Stash founders: Ed Robinson (L) and Brandon War
Stock trading app Stash plans to announce a $ 125 million venture investment to drive customer growth. But it’s not about attracting the trader who could bet on GameStop.
The New York-based company will announce a Series G funding round Wednesday, led by Eldridge with the participation of T. Rowe Price and others. The cash injection puts Stash’s valuation at $ 1.4 billion, according to people familiar with the matter.
“We built a bad day trading system on purpose,” Stash founder and CEO Brandon Krieg told CNBC. “Our brand and message, as well as our onboarding, are not attractive to someone who comes into daily trading.”
Krieg said while individual stocks are allowed to be traded on Stash, he does not allow margin or option trades to be traded.

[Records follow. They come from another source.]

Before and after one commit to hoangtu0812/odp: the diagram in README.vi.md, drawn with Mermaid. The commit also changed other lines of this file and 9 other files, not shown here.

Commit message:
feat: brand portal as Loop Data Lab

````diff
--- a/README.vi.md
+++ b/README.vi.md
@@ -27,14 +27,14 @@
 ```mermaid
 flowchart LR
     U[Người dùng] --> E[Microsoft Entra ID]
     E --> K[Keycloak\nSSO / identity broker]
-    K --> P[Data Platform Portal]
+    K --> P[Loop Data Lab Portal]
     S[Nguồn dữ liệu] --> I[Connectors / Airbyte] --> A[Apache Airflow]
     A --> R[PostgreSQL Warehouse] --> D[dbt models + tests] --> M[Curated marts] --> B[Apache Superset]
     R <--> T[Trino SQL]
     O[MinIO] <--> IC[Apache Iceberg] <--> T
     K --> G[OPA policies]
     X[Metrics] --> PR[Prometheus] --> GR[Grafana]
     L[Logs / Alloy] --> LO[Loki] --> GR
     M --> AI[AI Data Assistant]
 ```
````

The app also does not provide real-time market data.
The announcement follows a hectic week for Stash and most trading apps and brokerage firms. Robinhood and Interactive Brokers restricted trading in certain volatile stocks like GameStop and AMC as they went viral on social media.
Stash said it temporarily ceased trading with AMC and GameStop after its clearing firm Apex temporarily stopped accepting buy orders. These limits have been lifted at Stash and still vary at other brokerage firms.

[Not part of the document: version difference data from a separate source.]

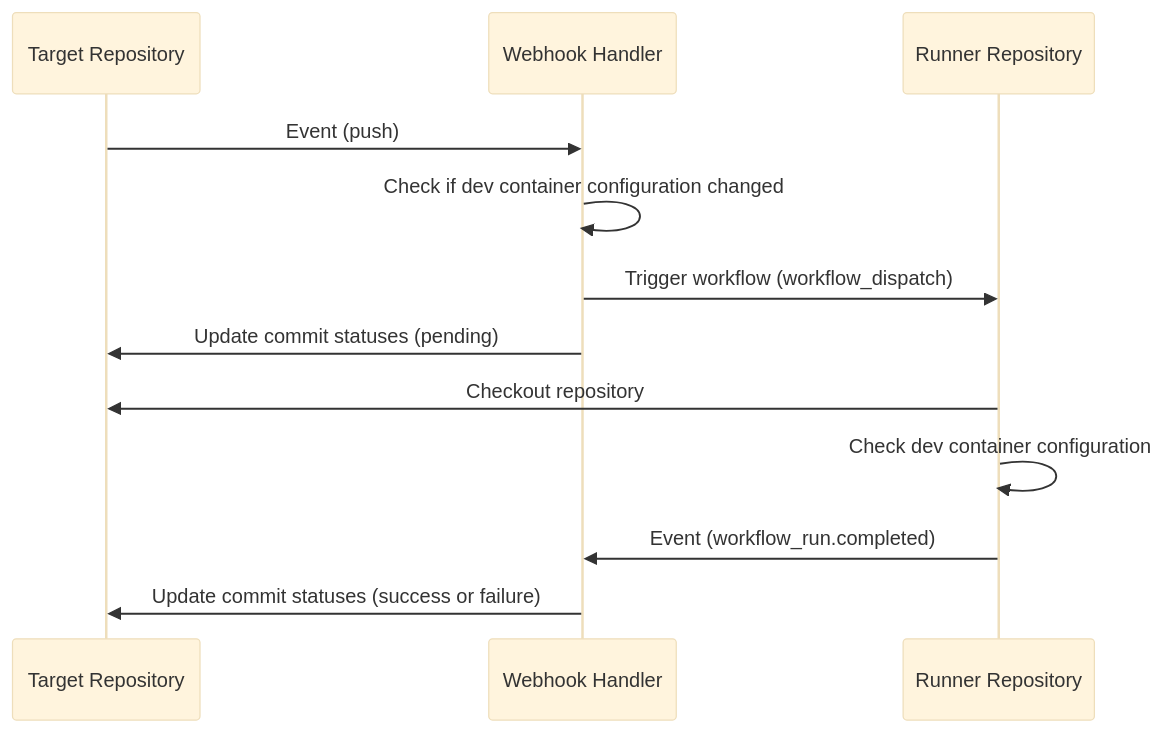
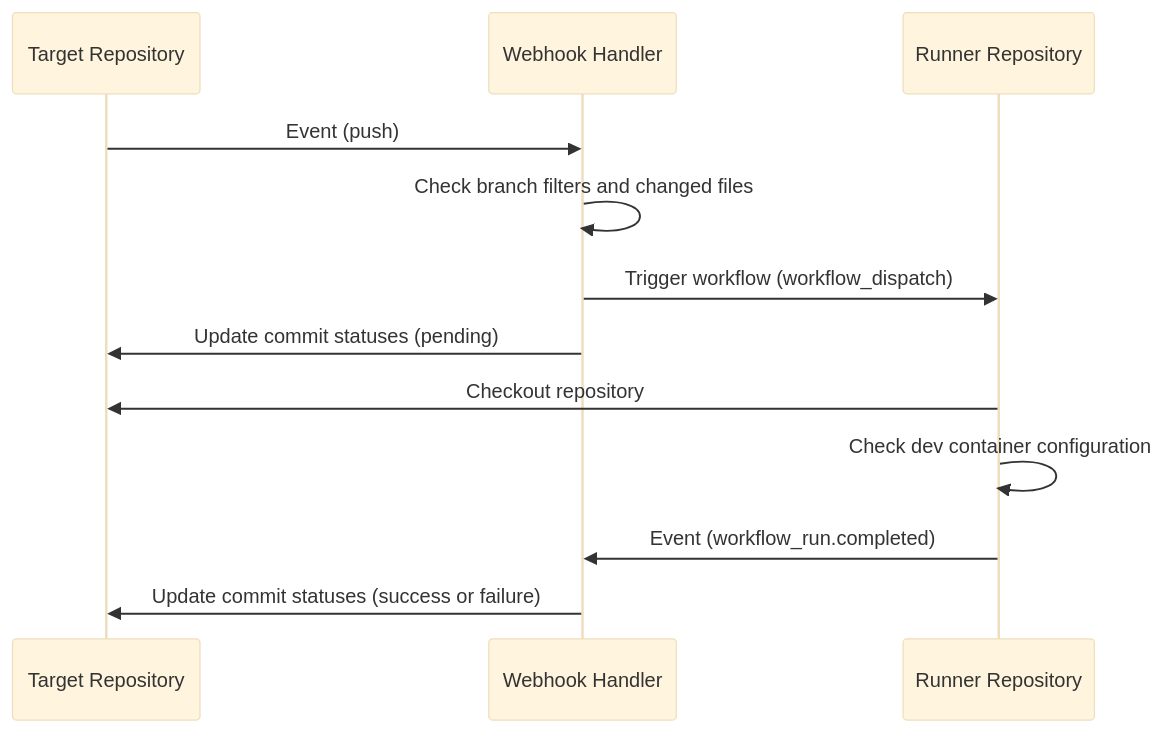
The diagram in README.md (lasuillard-s/devcontainer-check), drawn with Mermaid (base theme) before and after one commit. The commit also changed other lines of this file and 16 other files, not shown here.

````diff
--- a/README.md
+++ b/README.md
@@ -14,15 +23,15 @@
 ```mermaid
 sequenceDiagram
 	participant target as Target Repository
 	participant server as Webhook Handler
 	participant runner as Runner Repository
 
-  target ->> server: Event (push)
-  server ->> server: Check if dev container configuration changed
-  server ->> runner: Trigger workflow (workflow_dispatch)
-  server ->> target: Update commit statuses (pending)
-  runner ->> target: Checkout repository
-  runner ->> runner: Check dev container configuration
-  runner ->> server: Event (workflow_run.completed)
-  server ->> target: Update commit statuses (success or failure)
+	target ->> server: Event (push)
+	server ->> server: Check branch filters and changed files
+	server ->> runner: Trigger workflow (workflow_dispatch)
+	server ->> target: Update commit statuses (pending)
+	runner ->> target: Checkout repository
+	runner ->> runner: Check dev container configuration
+	runner ->> server: Event (workflow_run.completed)
+	server ->> target: Update commit statuses (success or failure)
 ```
````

The stock market ushered in a flood of new investors last year. According to JMP Securities, the industry added a record 10 million accounts, 6 million of which were from Robinhood alone. Stash said it doubled its clientele to a total of 5 million accounts last year and increased assets under management to $ 2.5 billion.
Stash makes money with a subscription fee that is billed to its customers. The CEO said the start-up would not benefit from selling client businesses to high-frequency trading companies. Robinhood and other brokerage firms rely on this source of income behind the scenes to provide free trading.

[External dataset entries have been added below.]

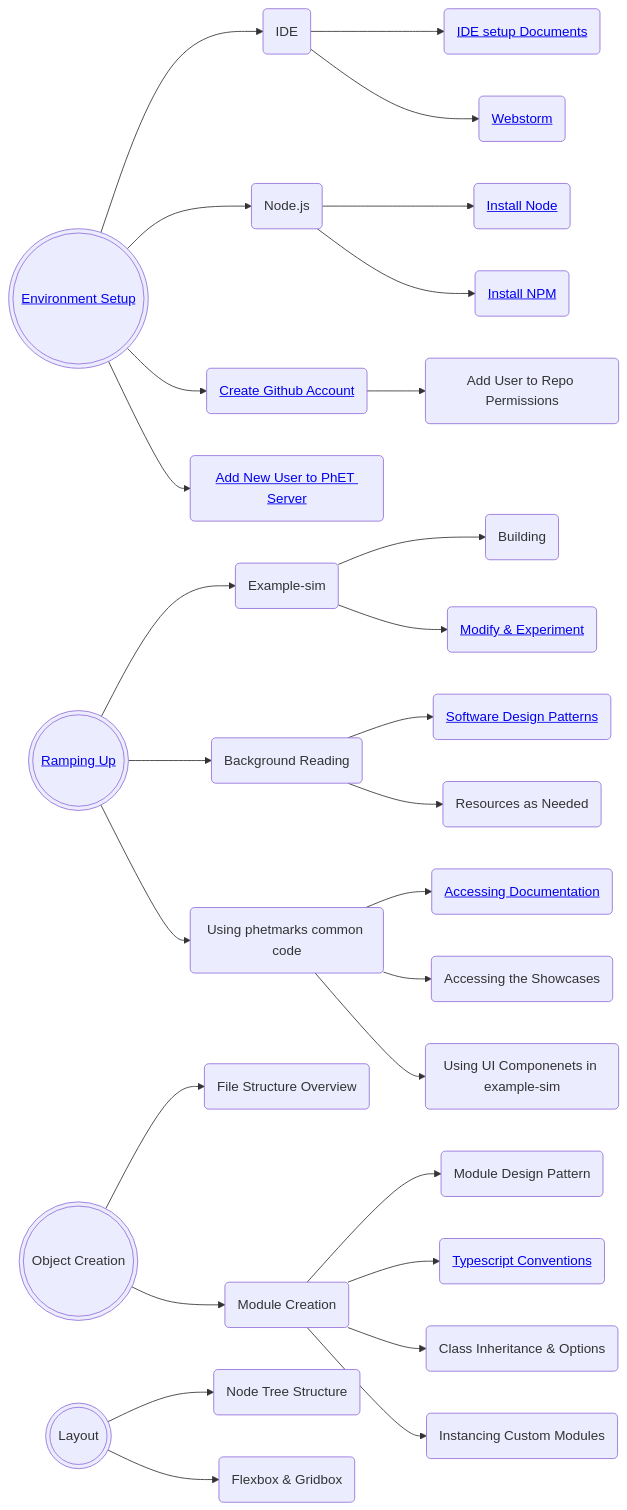
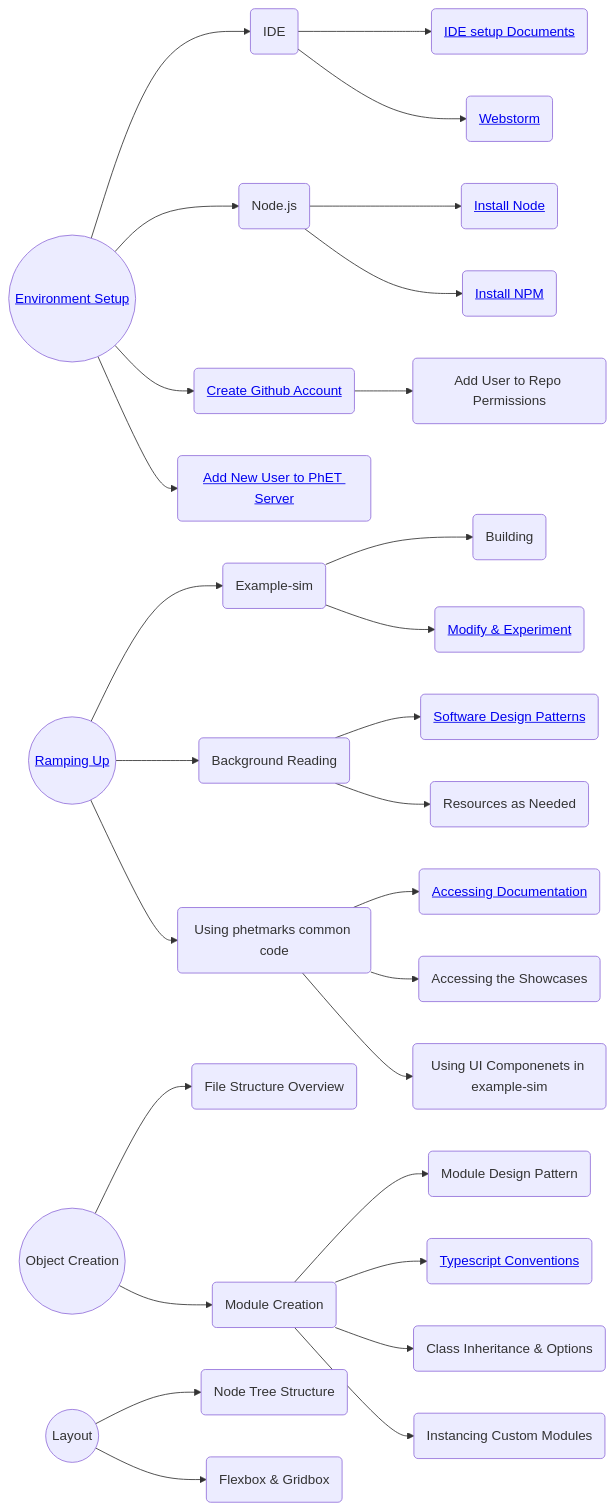
One commit to phetsims/phet-info changed the diagram in doc/new-dev-onboarding.md. Above: the diagram before and after it, drawn with Mermaid. The commit also changed other lines of this file, not shown here.

Commit message:
Fix mermaid syntax to work with intelli-j, see: https://github.com/phetsims/phet-info/issues/192

````diff
--- a/doc/new-dev-onboarding.md
+++ b/doc/new-dev-onboarding.md
@@ -200,18 +200,18 @@
 ```mermaid
-flowchart LR
-  A(((<a href='https://github.com/phetsims/phet-info/blob/master/doc/new-dev-onboarding.md#env-setup'>Environment Setup</a>)))
-  B(((<a href='https://github.com/phetsims/phet-info/blob/master/doc/new-dev-onboarding.md#ramping-up'>Ramping Up</a>)))
-  C(((Object Creation)))
-  D(((Layout)))
+graph LR
+  A((<a href='https://github.com/phetsims/phet-info/blob/master/doc/new-dev-onboarding.md#env-setup'>Environment Setup</a>))
+  B((<a href='https://github.com/phetsims/phet-info/blob/master/doc/new-dev-onboarding.md#ramping-up'>Ramping Up</a>))
+  C((Object Creation))
+  D((Layout))
   A-->A1(IDE) & A2(Node.js) & A3(<a href='https://github.com/join'>Create Github Account</a>) & A4(<a href='https://github.com/phetsims/website#adding-new-users-to-phets-servers-so-a-user-can-upload-a-dev-version-or-participate-in-web-developmen'>Add New User to PhET Server</a>)
   A1-->A1.1(<a href='https://github.com/phetsims/phet-info/tree/master/ide'>IDE setup Documents</a>) & A1.2(<a href='https://www.jetbrains.com/webstorm/'>Webstorm</a>)
   A2-->A2.1(<a href='https://nodejs.org/en/download/'>Install Node</a>) & A2.2(<a href='https://docs.npmjs.com/cli/v8/commands/npm-install'>Install NPM</a>)
   A3-->A3.1(Add User to Repo Permissions)
   B-->B1(Example-sim) & B2(Background Reading) & B3(Using phetmarks common code)
   B1-->B1.1(Building) & B1.2(<a href='https://github.com/phetsims/phet-info/blob/master/doc/phet-dev-excercises.md'>Modify & Experiment</a>)
   B2-->B2.1(<a href='https://github.com/phetsims/phet-info/blob/master/doc/phet-software-design-patterns.md'>Software Design Patterns</a>) & B2.2(Resources as Needed)
   B3-->B3.1(<a href='https://github.com/phetsims/phet-info/blob/master/doc/new-dev-onboarding.md#helpful-docs'>Accessing Documentation</a>) & B3.2(Accessing the Showcases) & B3.3(Using UI Componenets in example-sim)
   C-->C1(File Structure Overview) & C2(Module Creation)
   C2-->C2.1(Module Design Pattern) & C2.2(<a href='https://github.com/phetsims/phet-info/blob/master/doc/typescript-conventions.md'>Typescript Conventions</a>) & C2.3(Class Inheritance & Options) & C2.4(Instancing Custom Modules)
   D-->D1(Node Tree Structure) & D2(Flexbox & Gridbox)
 ```
````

Stash’s interface offers more “hand-holding” to new investors than some of its competitors, Krieg said. Comparing it to a private bank for individual traders, he said he was looking to the weight loss industry.
“If you want to lose 30 pounds, you can’t lose it in a day – that’s how it works in financial services,” said Krieg. “We have a simple investment philosophy: buy and hold over the long term and diversify.”